I bought a pair of these in the early '70's, while I was at college in Boston. They have been with me through thick and thin. They carried me through the deaths of John Lennon and Stevie Ray Vaughan. When Jerry died, they performed a funeral vigil for days. These days, they get more Mozart than Stones, and with the exception of one trip back to the factory in the early 80's for new driver seals, they have been the best sounding and most durable speakers I've owned or heard. They really get it when the kids are here for holidays. Powered by an old 200 watt per ch. Denon, they please the family and disturb the neighbors. These things are 36 years old. Do the math on dollars vs. decibel/minutes.
on November 19, 2010

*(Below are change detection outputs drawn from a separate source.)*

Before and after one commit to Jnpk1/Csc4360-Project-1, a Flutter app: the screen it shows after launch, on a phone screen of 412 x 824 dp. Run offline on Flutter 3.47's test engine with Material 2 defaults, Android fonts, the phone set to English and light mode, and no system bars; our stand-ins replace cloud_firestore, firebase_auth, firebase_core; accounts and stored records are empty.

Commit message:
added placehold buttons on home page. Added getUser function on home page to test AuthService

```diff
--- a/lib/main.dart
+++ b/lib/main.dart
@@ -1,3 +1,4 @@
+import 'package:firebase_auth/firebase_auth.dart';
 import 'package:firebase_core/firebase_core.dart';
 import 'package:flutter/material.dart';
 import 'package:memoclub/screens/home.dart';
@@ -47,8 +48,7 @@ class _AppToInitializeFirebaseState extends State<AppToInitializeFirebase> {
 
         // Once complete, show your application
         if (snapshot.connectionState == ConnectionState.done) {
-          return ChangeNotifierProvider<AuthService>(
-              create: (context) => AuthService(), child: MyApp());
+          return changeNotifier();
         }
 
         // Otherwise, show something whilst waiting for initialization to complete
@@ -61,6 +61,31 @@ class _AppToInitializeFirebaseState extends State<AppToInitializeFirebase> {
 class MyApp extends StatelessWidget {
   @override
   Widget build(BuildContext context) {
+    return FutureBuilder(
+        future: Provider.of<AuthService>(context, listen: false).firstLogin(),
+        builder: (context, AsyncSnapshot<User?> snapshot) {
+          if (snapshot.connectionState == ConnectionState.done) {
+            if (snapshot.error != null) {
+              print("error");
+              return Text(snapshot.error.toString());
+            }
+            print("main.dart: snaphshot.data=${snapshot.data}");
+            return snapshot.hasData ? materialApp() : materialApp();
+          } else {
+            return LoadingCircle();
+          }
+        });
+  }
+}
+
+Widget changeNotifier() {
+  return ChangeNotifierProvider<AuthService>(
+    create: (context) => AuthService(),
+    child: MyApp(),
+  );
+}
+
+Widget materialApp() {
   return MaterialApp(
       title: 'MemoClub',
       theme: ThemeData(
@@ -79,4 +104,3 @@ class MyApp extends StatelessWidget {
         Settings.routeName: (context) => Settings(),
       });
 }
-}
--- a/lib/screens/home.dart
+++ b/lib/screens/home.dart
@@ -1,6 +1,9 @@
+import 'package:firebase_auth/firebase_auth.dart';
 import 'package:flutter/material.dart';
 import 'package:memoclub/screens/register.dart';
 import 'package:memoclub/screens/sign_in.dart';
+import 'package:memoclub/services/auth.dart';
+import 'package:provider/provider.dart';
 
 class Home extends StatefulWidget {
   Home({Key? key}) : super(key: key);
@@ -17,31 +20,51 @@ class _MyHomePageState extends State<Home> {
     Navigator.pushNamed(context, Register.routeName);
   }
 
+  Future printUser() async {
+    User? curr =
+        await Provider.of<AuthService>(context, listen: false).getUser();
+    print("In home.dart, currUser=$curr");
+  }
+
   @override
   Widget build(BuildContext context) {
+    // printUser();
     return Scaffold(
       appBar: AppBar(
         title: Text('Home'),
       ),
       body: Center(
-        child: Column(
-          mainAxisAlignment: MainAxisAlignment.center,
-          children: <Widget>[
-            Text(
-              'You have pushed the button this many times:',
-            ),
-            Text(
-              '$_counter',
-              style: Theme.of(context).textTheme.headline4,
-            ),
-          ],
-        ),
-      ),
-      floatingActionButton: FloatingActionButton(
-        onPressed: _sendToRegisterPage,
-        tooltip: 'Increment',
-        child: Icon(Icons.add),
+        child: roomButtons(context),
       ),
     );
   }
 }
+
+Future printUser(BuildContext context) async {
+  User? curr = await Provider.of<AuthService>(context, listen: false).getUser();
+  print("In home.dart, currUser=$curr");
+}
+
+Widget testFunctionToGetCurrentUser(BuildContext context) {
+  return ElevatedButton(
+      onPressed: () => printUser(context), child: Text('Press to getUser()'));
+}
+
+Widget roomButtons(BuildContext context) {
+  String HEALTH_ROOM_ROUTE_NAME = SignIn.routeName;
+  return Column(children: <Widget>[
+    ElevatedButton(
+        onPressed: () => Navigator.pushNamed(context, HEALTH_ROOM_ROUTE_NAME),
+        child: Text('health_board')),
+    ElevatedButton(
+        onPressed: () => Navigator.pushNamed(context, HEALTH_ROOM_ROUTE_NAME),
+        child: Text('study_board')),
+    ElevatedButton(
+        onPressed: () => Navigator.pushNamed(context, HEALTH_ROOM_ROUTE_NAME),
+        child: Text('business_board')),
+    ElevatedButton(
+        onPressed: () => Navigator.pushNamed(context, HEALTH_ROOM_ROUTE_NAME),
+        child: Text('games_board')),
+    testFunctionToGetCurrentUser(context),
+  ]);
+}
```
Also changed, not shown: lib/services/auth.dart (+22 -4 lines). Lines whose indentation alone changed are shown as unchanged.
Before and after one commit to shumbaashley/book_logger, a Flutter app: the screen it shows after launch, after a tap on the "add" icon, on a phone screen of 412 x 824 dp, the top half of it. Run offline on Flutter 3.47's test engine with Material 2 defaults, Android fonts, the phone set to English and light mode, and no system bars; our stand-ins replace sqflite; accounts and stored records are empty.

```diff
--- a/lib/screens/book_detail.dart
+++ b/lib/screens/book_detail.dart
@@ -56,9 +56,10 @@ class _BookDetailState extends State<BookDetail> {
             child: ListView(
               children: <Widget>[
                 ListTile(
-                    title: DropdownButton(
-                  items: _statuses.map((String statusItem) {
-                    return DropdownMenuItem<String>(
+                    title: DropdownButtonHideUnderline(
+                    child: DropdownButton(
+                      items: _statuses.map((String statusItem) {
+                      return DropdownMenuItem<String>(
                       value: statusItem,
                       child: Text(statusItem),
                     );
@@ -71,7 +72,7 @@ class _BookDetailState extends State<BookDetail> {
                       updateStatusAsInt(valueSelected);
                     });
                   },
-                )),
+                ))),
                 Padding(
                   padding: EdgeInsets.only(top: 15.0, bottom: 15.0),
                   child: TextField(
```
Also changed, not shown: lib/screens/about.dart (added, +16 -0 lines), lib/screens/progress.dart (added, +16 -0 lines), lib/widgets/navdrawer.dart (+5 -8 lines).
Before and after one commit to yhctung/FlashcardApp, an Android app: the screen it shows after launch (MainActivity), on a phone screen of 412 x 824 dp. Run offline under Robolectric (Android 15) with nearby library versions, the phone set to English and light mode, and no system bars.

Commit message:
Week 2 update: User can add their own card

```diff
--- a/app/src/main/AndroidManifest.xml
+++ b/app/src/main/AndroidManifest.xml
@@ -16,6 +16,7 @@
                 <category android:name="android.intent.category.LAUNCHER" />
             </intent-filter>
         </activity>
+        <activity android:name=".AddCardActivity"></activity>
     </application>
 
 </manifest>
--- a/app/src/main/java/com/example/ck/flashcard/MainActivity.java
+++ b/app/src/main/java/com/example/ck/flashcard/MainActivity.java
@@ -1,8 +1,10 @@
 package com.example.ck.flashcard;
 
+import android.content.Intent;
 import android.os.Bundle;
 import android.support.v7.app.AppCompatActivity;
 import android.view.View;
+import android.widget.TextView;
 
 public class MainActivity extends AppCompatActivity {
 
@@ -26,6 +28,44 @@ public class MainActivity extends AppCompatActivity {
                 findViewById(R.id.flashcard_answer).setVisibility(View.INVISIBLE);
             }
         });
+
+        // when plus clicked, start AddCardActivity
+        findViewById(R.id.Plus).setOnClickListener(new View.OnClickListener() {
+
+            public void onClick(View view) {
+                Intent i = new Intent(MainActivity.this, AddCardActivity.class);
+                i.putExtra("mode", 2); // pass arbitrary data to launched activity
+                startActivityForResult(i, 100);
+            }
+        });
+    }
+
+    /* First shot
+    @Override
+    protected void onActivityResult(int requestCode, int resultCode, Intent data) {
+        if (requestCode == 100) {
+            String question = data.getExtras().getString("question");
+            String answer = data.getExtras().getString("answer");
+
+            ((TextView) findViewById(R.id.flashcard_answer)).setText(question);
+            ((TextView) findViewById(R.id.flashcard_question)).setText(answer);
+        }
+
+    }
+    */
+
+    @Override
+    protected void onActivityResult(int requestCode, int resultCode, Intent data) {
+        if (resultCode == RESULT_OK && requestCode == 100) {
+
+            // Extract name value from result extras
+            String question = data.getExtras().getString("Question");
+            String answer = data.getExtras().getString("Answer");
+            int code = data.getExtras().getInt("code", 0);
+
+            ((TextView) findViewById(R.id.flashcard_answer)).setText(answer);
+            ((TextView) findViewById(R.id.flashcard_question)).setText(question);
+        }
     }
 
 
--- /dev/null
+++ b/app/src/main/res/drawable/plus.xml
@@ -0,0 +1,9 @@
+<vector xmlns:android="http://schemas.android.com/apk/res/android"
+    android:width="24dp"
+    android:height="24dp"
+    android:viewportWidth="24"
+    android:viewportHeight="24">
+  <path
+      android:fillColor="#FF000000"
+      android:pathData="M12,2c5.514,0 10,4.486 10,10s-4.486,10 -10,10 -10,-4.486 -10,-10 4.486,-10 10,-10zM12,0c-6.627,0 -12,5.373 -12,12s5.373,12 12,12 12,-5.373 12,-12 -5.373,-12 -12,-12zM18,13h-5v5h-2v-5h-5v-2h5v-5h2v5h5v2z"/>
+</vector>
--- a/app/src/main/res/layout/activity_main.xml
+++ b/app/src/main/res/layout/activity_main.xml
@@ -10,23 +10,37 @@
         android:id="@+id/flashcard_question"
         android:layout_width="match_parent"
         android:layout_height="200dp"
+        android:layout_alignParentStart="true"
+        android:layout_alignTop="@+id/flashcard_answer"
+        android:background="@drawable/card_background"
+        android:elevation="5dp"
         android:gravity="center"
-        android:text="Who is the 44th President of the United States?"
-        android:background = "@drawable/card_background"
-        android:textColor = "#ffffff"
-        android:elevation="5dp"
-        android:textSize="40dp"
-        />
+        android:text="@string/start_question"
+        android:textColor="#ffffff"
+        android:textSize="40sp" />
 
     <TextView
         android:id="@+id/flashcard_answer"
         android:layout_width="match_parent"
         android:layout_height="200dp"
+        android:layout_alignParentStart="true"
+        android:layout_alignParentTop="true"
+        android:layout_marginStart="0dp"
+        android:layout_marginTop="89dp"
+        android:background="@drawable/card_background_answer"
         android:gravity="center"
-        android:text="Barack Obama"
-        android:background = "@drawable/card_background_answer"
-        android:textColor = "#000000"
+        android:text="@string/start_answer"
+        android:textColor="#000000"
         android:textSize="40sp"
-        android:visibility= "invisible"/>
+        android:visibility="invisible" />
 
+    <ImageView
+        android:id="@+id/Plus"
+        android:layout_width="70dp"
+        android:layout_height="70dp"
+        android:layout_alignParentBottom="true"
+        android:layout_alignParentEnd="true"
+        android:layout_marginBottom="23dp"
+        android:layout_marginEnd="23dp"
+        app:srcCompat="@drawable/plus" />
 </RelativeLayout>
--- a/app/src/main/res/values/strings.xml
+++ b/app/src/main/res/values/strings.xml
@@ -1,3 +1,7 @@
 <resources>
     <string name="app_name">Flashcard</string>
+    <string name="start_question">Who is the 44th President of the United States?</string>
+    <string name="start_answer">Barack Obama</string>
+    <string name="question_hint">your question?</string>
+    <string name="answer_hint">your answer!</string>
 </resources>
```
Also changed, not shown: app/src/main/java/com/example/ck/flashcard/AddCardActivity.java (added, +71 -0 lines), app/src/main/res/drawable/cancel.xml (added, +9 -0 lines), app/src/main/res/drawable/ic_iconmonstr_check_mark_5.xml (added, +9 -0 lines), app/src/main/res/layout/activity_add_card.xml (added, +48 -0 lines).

Ok folks. I never do this. But in the age of information I do seek as much as I can before I make a "major " purchase. I bought a pair of 901's in the early 80's,connected them to a Carver and abused them for the next 20 years.They truly are indestructible. I grew older and the need for the sheer force of these speakers gave way to many other things. So I bought a Krell 300I and some Theil 2.2s and tried to become an Audio snob. Every time I pushed the system, something gave, and this continued till the new "Ladies and Gentlemen " Stones DVD release killed the system altogether. There was always an "ohm-age" miss match but the system just couldn't take those rare occasions with an empty house if you know what I mean.. So I bought a NAD M3 integrated amp and a new pair of 901's. They aren't made of solid wood anymore sadly. Speaker stands need a wire cut out because if you use decent cables the stands pinch the cables and the rubber nubs they give you are totally inadequate. I used some felt furniture pads to get them off the cable. Also you MUST use the 901 equalizer connected to your receivers pre amp in/out jacks. The receiver must have these jacks available.This system is simple to hook up if two channel is what you are looking for. Surround sound receivers are another story, though it can be done ,as the equalizer affects all speakers connected to the system. Now for the sound. Placement matters, and the 901's like amps. The NAD is rated at 180 per channel and the 901's can take up to 450. So far my new combination is doing just what I had hoped. Cd's I have listened to a thousand times are reveling things I have not heard in a long time if ever. To the point of asking myself, what was that, when a triangle chimes or a pick hits a string. Bass plenty, and all filters including the equalizer are at "zero" ,the floor will shake when it's supposed to. DVD's are great in the two channel system as well. Although I am "breaking" the system in somewhat carefully, volume is not an issue, in fact the 901's do sound better the louder they are played. As someone said your neighbors will know you bought these. Our house has a large open down stairs and the sound follows us everywhere. If you want a pair of speakers you can rock, will last, (important these days) and have a Company stand behind them these are an excellent option.I like an expensive meal once in awhile, just as much as the next person, but I don't need it all the time. These speakers take a lot of criticism and I sometimes wonder if those doing the critique have left out the equalizer, as they are definitely flat and awful sounding without it. Or they simply haven't heard them and are repeating what they have read somewhere.Don't believe the hype and the "high end" audiophiles. Believe what you hear.